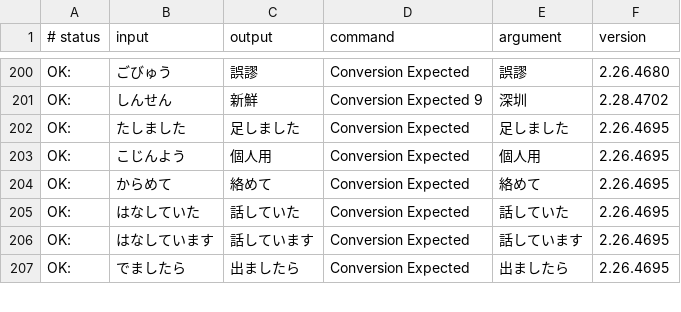
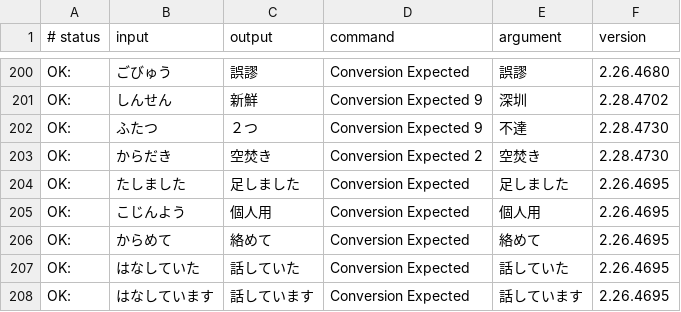
Before and after one commit to kimata1007/mozc-wai, a TSV file: src/data/dictionary_oss/evaluation.tsv, drawn as a sheet; only a part is shown, gaps mark what is left out; the shorter side is filled out with more unchanged rows; the diff names each change by its address in the sheet, - before the commit and + after, or states it on an @@ line.

Commit message:
Add 不達 and 空炊き to aux_dictionary and regression test.
#typingquality

PiperOrigin-RevId: 450343699

```diff
--- a/src/data/dictionary_oss/evaluation.tsv
+++ b/src/data/dictionary_oss/evaluation.tsv
+row 202: OK: | ふたつ | ２つ | Conversion Expected 9 | 不達 | 2.28.4730
+row 203: OK: | からだき | 空焚き | Conversion Expected 2 | 空焚き | 2.28.4730
```
Also changed, not shown: src/data/oss/aux_dictionary.tsv, 1 other file.
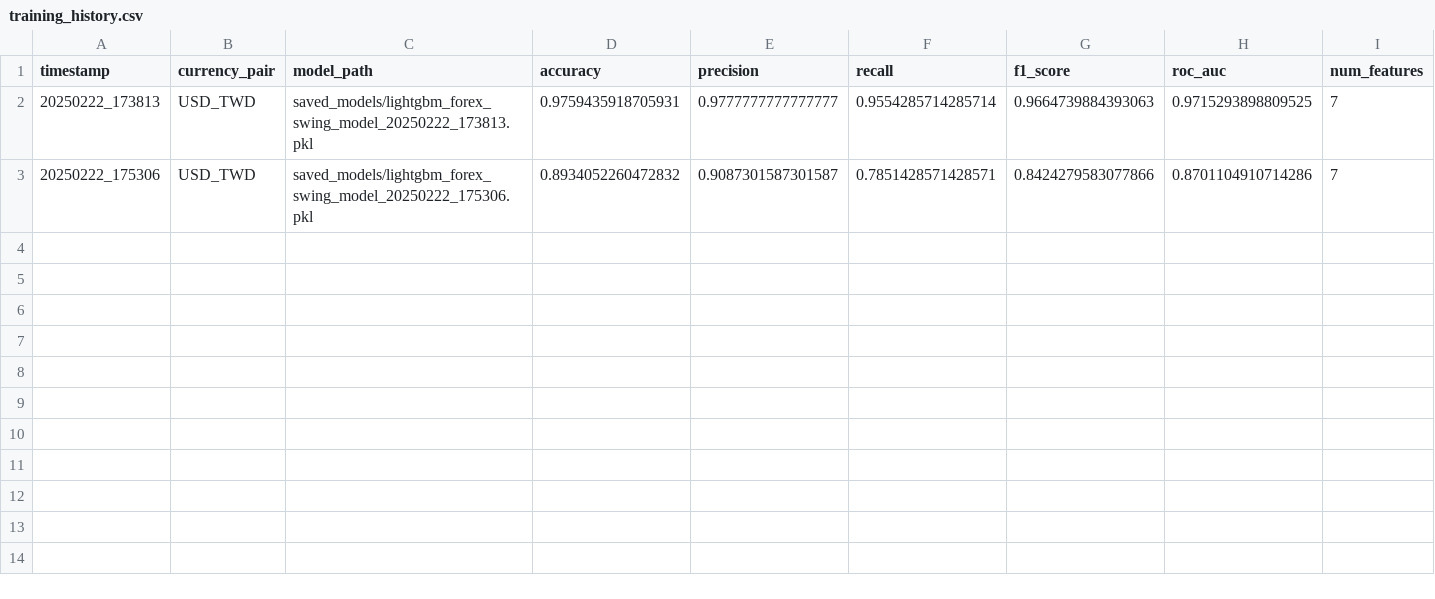
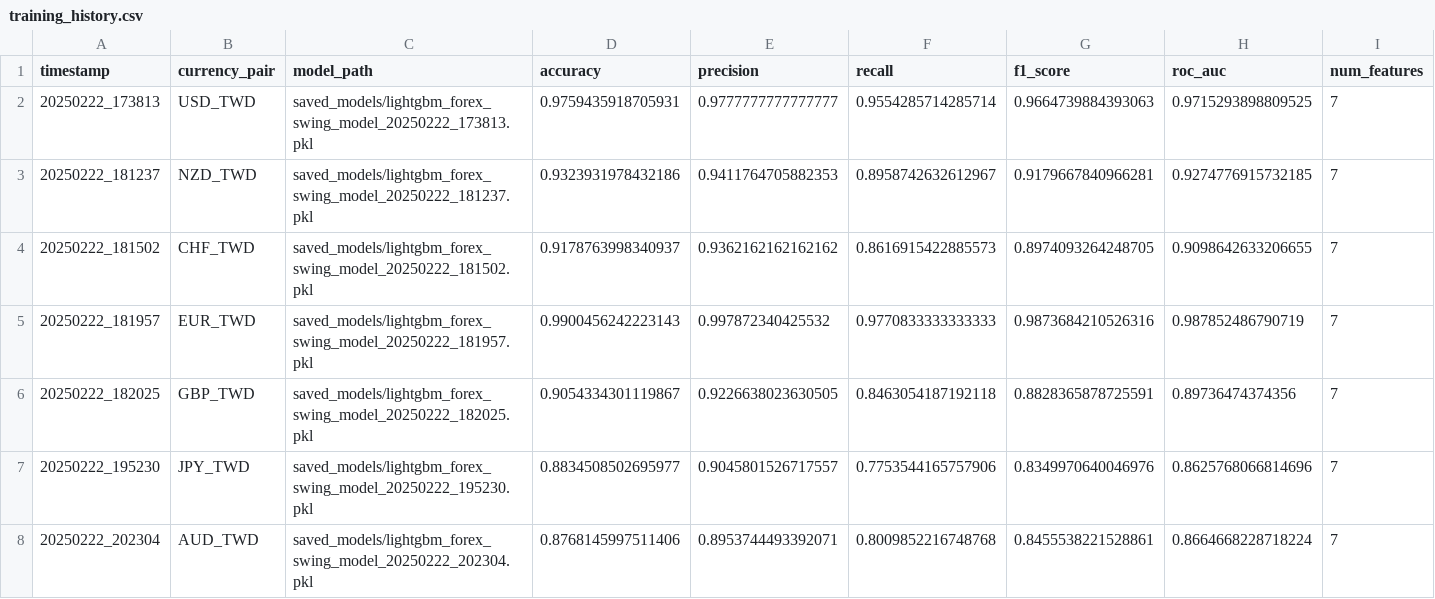
Before and after one commit to htseng2/TradeNotifier, a CSV file: model_logs/training_history.csv, drawn as a sheet; only a part is shown; removed rows and columns are numbered as before the commit, all else as after; rows hold the shown columns only; the diff names each change by its address in the sheet, - before the commit and + after, or states it on an @@ line.

Commit message:
feat: Implement multi-currency training pipeline with repeated runs
• Restructured code into main() function with nested training loops
• Added support for processing all currency pairs (10 iterations each)
• Enhanced model tracking with pair-specific filenames and run numbers
• Maintained time-series validation and Optuna hyperparameter optimization
• Improved logging with currency pair context in training records

```diff
--- a/model_logs/training_history.csv
+++ b/model_logs/training_history.csv
-row 3: 20250222_175306 | USD_TWD | saved_models/lightgbm_forex_swing_model_20250222_175306.pkl | 0.8934052260472832 | 0.9087301587301587 | 0.7851428571428571 | 0.8424279583077866 | 0.8701104910714286 | 7
+row 3: 20250222_181237 | NZD_TWD | saved_models/lightgbm_forex_swing_model_20250222_181237.pkl | 0.9323931978432186 | 0.9411764705882353 | 0.8958742632612967 | 0.9179667840966281 | 0.9274776915732185 | 7
+row 4: 20250222_181502 | CHF_TWD | saved_models/lightgbm_forex_swing_model_20250222_181502.pkl | 0.9178763998340937 | 0.9362162162162162 | 0.8616915422885573 | 0.8974093264248705 | 0.9098642633206655 | 7
+row 5: 20250222_181957 | EUR_TWD | saved_models/lightgbm_forex_swing_model_20250222_181957.pkl | 0.9900456242223143 | 0.997872340425532 | 0.9770833333333333 | 0.9873684210526316 | 0.987852486790719 | 7
+row 6: 20250222_182025 | GBP_TWD | saved_models/lightgbm_forex_swing_model_20250222_182025.pkl | 0.9054334301119867 | 0.9226638023630505 | 0.8463054187192118 | 0.8828365878725591 | 0.89736474374356 | 7
+row 7: 20250222_195230 | JPY_TWD | saved_models/lightgbm_forex_swing_model_20250222_195230.pkl | 0.8834508502695977 | 0.9045801526717557 | 0.7753544165757906 | 0.8349970640046976 | 0.8625768066814696 | 7
+row 8: 20250222_202304 | AUD_TWD | saved_models/lightgbm_forex_swing_model_20250222_202304.pkl | 0.8768145997511406 | 0.8953744493392071 | 0.8009852216748768 | 0.8455538221528861 | 0.8664668228718224 | 7
```
Also changed, not shown: 9 other files.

────────────────────────────────────────

The lines holding the string "data" in the listing above are what you should copy out.

Before and after one commit to kimata1007/mozc-wai, a TSV file: src/data/dictionary_oss/evaluation.tsv, drawn as a sheet; only a part is shown, gaps mark what is left out; the shorter side is filled out with more unchanged rows; the diff names each change by its address in the sheet, - before the commit and + after, or states it on an @@ line.
--- a/src/data/dictionary_oss/evaluation.tsv
+++ b/src/data/dictionary_oss/evaluation.tsv
Also changed, not shown: src/data/oss/aux_dictionary.tsv, 1 other file.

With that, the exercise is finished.